13th May 2020
Livelihoods, Leadership, Linkages, and Locality: The Simbo for Change Project, Solomon Islands
Supporting local leadership: Lessons from Solomon Islands
Simbo for Change is a single-island community development and livelihoods project based in the Solomon Islands. It began in 2012 as a project under the Australian-funded Pacific Leadership Program (PLP) and now, three years after donor involvement finished in 2017, continues as a local movement. Simbo itself is a small island with a population of 1,800 people, where this smallness was central to mobilising the island community. Aid agencies are often beguiled by the lure of ‘scaling up’ from successful ‘pilot’ projects. Simbo for Change offers lessons for other initiatives and programs.
Most notable among them is that supporting local leaders requires external parties to have a very light touch in their approach. External parties also need to invest a lot of trust in allowing local leaders to set their own agendas.
The Simbo for Change project:
- Mobilised local skills and resources, built self-reliance and then connected the community with external training, resources and markets.
- Increased gender awareness by promoting activities that were led by women.
- Developed food security and experimented with marketable agricultural commodities before connecting them into value chains.
- Improved financial skills and systems for managing money.
Simbo for Change was started by Esther Suti, a Simbo woman based in Gizo, the provincial centre. Esther was an essential catalyst for change. She worked carefully within the informal structures of her own tribe, consulting with chiefs and other local leaders and then incorporating others from around the island. This allowed others to take ownership of the program as a collective project.
The project built upon existing skills already present on the island. Simbo women had always been respected as capable weavers and gardeners. Simbo for Change generated a sense of collective pride and processes where knowledge could be shared, and the whole community could benefit from honey production or other small-scale livelihoods.
Most of the livelihoods training focused on women, but because activities were regarded as belonging mainly within the field of women’s work, men did not feel threatened by this. This gave women more negotiating power, without explicitly disrupting the social order in a way that might generate backlash or jealousy. By locating the livelihoods work in existing family units, the project did not separate women from men and provided a positive model of cooperative work.
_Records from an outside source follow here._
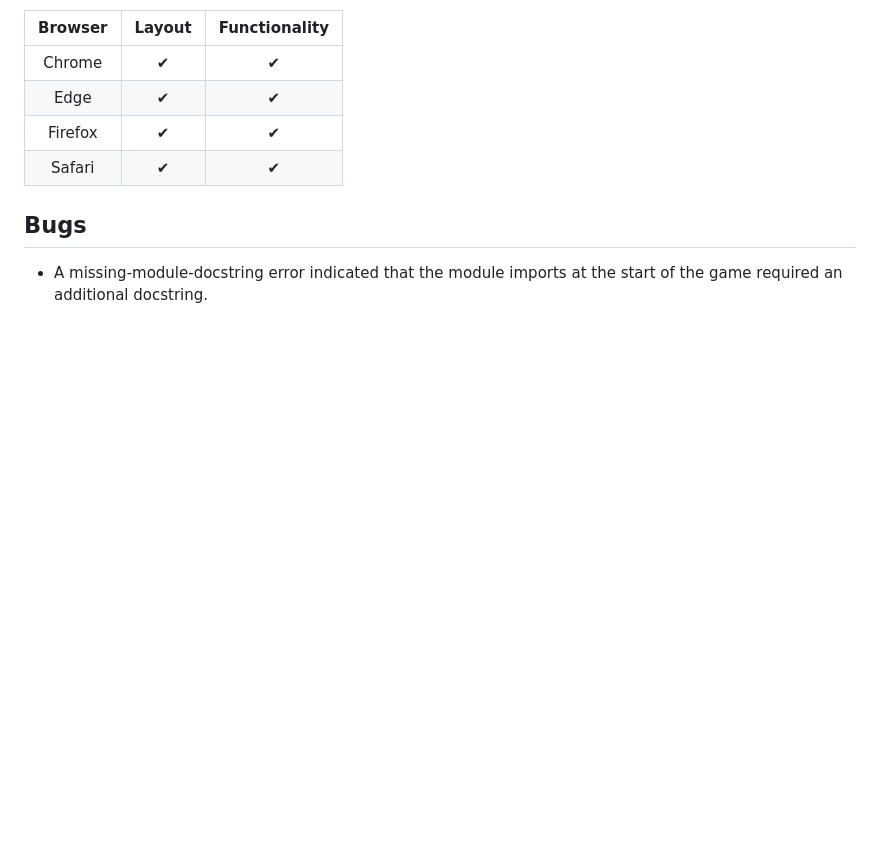
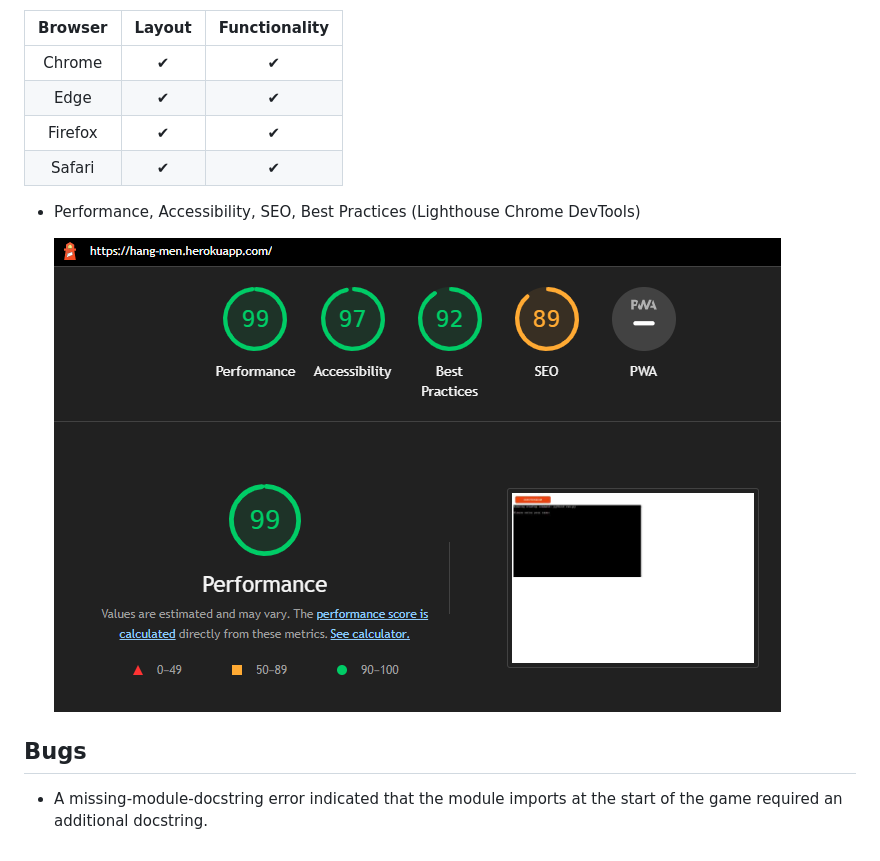
Before and after one commit to maish79/hangman-game, a Markdown page: README.md, the part around the change. GitHub-like rendering; pictures changed too: assets/images/lighthouse.png (added); blank space fills up the shorter version.

```diff
--- a/README.md
+++ b/README.md
@@ -131,6 +131,10 @@ Ensuring all parts of the programm function as expected in all major browsers.
 | Firefox     | ✔          | ✔             |
 | Safari      | ✔          | ✔             |
 
+- Performance, Accessibility, SEO, Best Practices (Lighthouse Chrome DevTools)
+
+    ![lighthouse](assets/images/lighthouse.png)
+
 
 ## Bugs
 * A missing-module-docstring error indicated that the module imports at the start of the game required an additional docstring.
```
Men largely felt included as beneficiaries of the project, while women retained considerable control over the additional income they earned.
Simbo is part of a broader subregion of islands within Western Province that have deep historical connections with each other. It is a mistake to assume Simbo is ‘isolated’. However, the links that Simbo people have had to government services or income-generating opportunities have been limited. Simbo for Change has helped to restore some old connections and to make new ones that build relationships across the Pacific and beyond.
The involvement of Women in Business Development International (WIBDI, a Samoan NGO) was remarkable. Not only did Esther and Adi Tafunai, the director of WIDBI, create a close personal friendship, sharing strong Christian values, but the utilisation of Samoan trainers allowed Simbo people to feel connected to a broader Pacific community. This was taken a step further when, under the project, Simbo people worked towards and gained organic certification for the island as a whole.
Simbo for Change has been guided by the recognition that the economic and the social are interdependent. Esther and Adi would also say that the spiritual is an even more fundamental dimension of life that is overlooked in development programs.
Simbo for Change did not set out to create industrial-scale economic development but was focused on more humble and achievable livelihoods that were understood as embedded in other aspects of community life and well-being. This is an approach that could be adopted by donors in other contexts.
By mobilising around an inclusive, collective island identity, the project allowed existing skills and practices to be revalued and extended, particularly concerning the standing of women in the community.
By mobilising around an inclusive, collective island identity, the project allowed existing skills and practices to be revalued and extended, particularly in relation to the standing of women in the community. This island identity was not parochial in nature but outward-looking and reaffirmed by stronger connections to off-island markets, organic certification, renewed interest from provincial and national government authorities, and from the trans-Pacific friendships established with Adi and other Samoan trainers. Simbo for Change addressed the lack of recognition and the material inequalities that, elsewhere in Melanesia, have generated conflict at the island scale.
For PLP, supporting these processes was largely about allowing Adi and Esther to go about their work without imposing external demands and without insisting that the project’s outcomes should be articulated in particular ways.
The structures of donor agencies struggle to accommodate the flexibility required for this kind of work to be sustained. Nevertheless, for Program Managers with the courage and nous to take ‘Doing Development Differently’ or ‘Thinking and Working Politically’ principles seriously, Simbo for Change provides evidence that positive results can follow from investing trust in local leadership and supporting processes of change with a ‘light touch’ by providing connections, modest resources and appropriate mentoring.